The so-called “Frankenstorm” was expected to make landfall somewhere between Virginia and Massachusetts early on Tuesday, hitting during the frenzied final week of campaigning before the USelections on November 6.
The storm was at category one hurricane strength at 1800 GMT, with sustained winds of 75 miles (120 kilometers) per hour as it moved along the east coast,the National Hurricane Center said.
“Sandy (is) producing tropical storm-force winds over the Atlantic from the northern Bahamas to near the coast of North Carolina,” the center said, adding that the storm was traveling in a northeasterly direction at 11 miles (18 kilometers) per hour.
Forecasters at the National Weather Service warned the storm would “result in significant impacts along coastal North Carolina” beginning late yesterday.
Sandy could cause “moderate coastal flooding and rough surf” through Monday, drenching the state with three to five inches (seven to 13 centimeters) of rain inland and as much as five to eight inches along the coast, they warned.
But forecasters and emergency officials were far more worried about what could happen further north.

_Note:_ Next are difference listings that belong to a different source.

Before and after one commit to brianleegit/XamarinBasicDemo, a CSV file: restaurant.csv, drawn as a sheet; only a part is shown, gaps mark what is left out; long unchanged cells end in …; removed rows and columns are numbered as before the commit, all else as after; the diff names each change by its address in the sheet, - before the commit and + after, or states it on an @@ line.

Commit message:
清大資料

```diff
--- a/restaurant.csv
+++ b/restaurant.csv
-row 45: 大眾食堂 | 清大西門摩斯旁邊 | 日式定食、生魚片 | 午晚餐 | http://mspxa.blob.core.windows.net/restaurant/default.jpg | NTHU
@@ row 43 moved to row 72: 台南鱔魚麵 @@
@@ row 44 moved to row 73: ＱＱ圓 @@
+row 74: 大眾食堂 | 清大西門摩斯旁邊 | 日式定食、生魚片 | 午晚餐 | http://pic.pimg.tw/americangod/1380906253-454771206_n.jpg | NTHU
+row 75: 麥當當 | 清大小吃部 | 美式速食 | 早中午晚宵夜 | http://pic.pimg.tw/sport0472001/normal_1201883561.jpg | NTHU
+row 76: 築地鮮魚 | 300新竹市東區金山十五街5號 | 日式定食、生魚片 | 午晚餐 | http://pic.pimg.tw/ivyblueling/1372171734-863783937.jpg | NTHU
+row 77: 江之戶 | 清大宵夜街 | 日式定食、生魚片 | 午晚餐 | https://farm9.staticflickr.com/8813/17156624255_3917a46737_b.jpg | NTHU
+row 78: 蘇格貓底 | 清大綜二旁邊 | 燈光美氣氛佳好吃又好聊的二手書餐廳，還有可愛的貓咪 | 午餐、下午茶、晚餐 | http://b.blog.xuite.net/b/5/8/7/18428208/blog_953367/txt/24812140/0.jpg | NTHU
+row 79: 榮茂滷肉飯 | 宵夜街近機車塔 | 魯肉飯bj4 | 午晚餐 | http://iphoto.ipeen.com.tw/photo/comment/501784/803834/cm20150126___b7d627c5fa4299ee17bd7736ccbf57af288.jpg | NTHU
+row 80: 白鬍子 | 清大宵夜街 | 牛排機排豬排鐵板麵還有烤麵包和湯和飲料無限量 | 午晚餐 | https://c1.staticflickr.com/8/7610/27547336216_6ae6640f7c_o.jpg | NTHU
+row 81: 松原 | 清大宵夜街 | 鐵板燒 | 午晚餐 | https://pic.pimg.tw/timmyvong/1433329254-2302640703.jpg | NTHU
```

“This is a large storm that is forecasted to impact the Mid-Atlantic and other parts of the East Coast with strong winds, coastal flooding, inland flooding, rain and snow,” said Craig Fugate, head of the US Federal Emergency Management Agency.
“People should be ready for the possibility of power outages paired with cold temperatures,” he said in a statement yesterday.
Sandy’s likely collision early next week with a seasonal “nor’easter” weather system was predicted to super-charge the storm, dragging it to the west where it is expected to slam into the coastal US states of Virginia, West Virginia, Pennsylvania, New York, New Jersey, Connecticut, Massachusetts and even inland Ohio.
By Web Editor